### EXERCISE REQUIREMENTS:
Would you reproduce the data below exactly, please, leaving out its images?

(Stored items)
/---

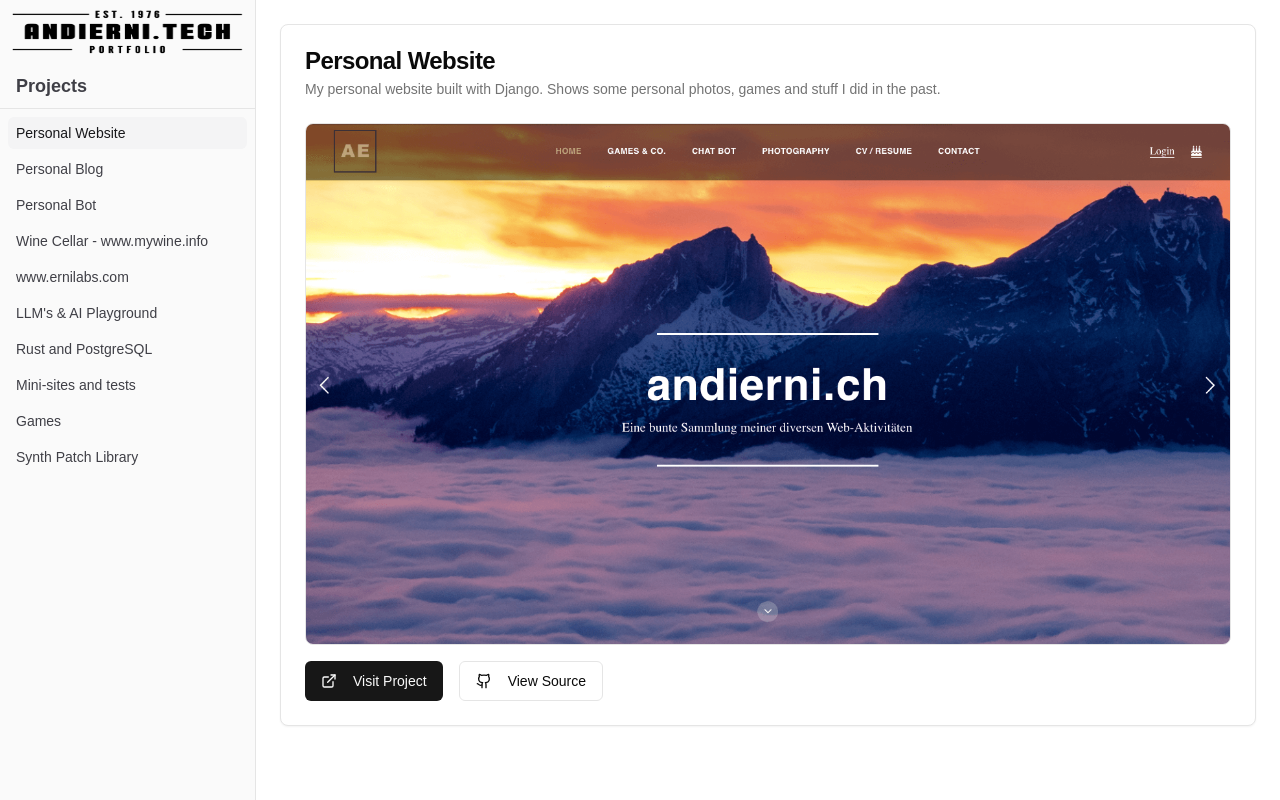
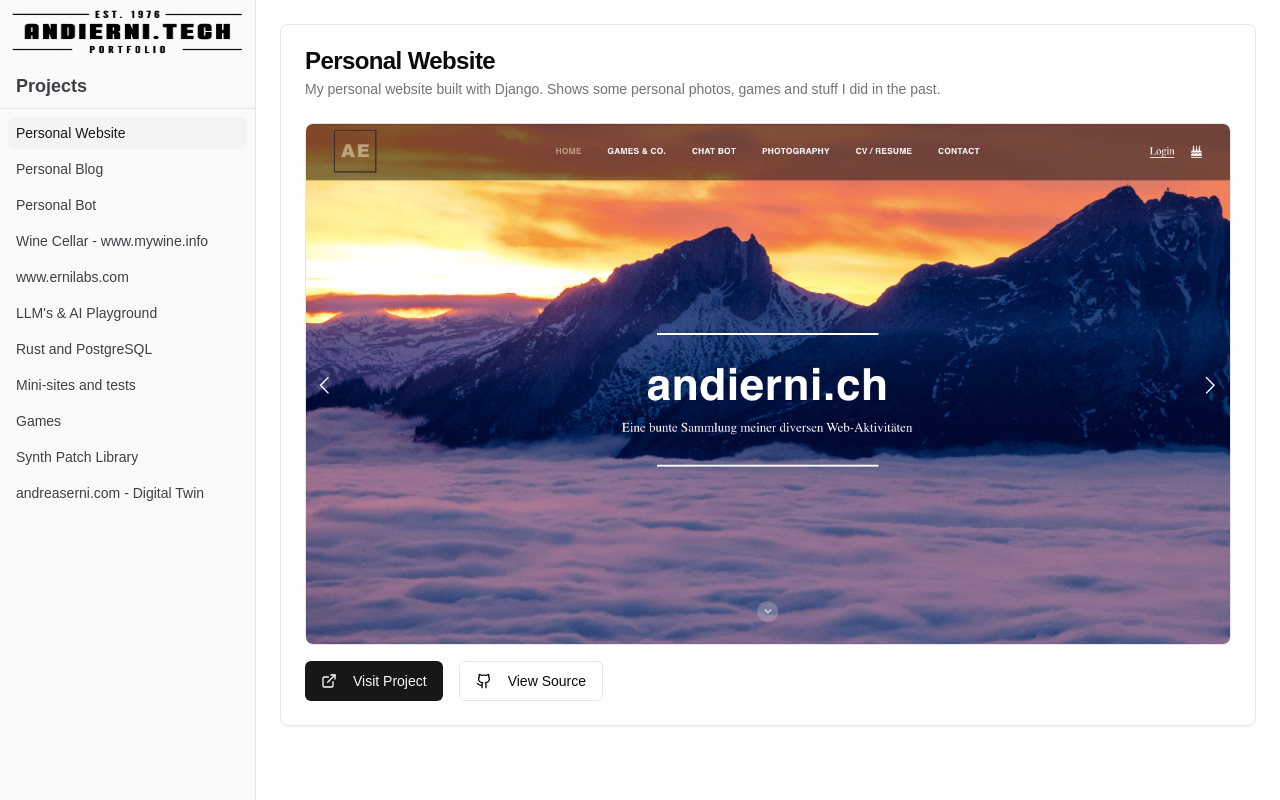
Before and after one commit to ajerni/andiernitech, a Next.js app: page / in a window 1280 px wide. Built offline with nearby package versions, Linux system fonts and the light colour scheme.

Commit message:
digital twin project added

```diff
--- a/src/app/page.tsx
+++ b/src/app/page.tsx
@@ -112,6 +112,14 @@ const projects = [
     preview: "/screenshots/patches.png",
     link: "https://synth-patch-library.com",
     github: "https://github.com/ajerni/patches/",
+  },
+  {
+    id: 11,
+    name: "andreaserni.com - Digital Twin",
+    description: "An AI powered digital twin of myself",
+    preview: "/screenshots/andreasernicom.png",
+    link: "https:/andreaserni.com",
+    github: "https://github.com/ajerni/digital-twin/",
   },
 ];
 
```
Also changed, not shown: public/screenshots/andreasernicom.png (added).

\---

### RESPONSE BELOW:
Before and after one commit to ajerni/andiernitech, a Next.js app: page / in a window 1280 px wide. Built offline with nearby package versions, Linux system fonts and the light colour scheme.

Commit message:
digital twin project added

```diff
--- a/src/app/page.tsx
+++ b/src/app/page.tsx
@@ -112,6 +112,14 @@ const projects = [
     preview: "/screenshots/patches.png",
     link: "https://synth-patch-library.com",
     github: "https://github.com/ajerni/patches/",
+  },
+  {
+    id: 11,
+    name: "andreaserni.com - Digital Twin",
+    description: "An AI powered digital twin of myself",
+    preview: "/screenshots/andreasernicom.png",
+    link: "https:/andreaserni.com",
+    github: "https://github.com/ajerni/digital-twin/",
   },
 ];
 
```
Also changed, not shown: public/screenshots/andreasernicom.png (added).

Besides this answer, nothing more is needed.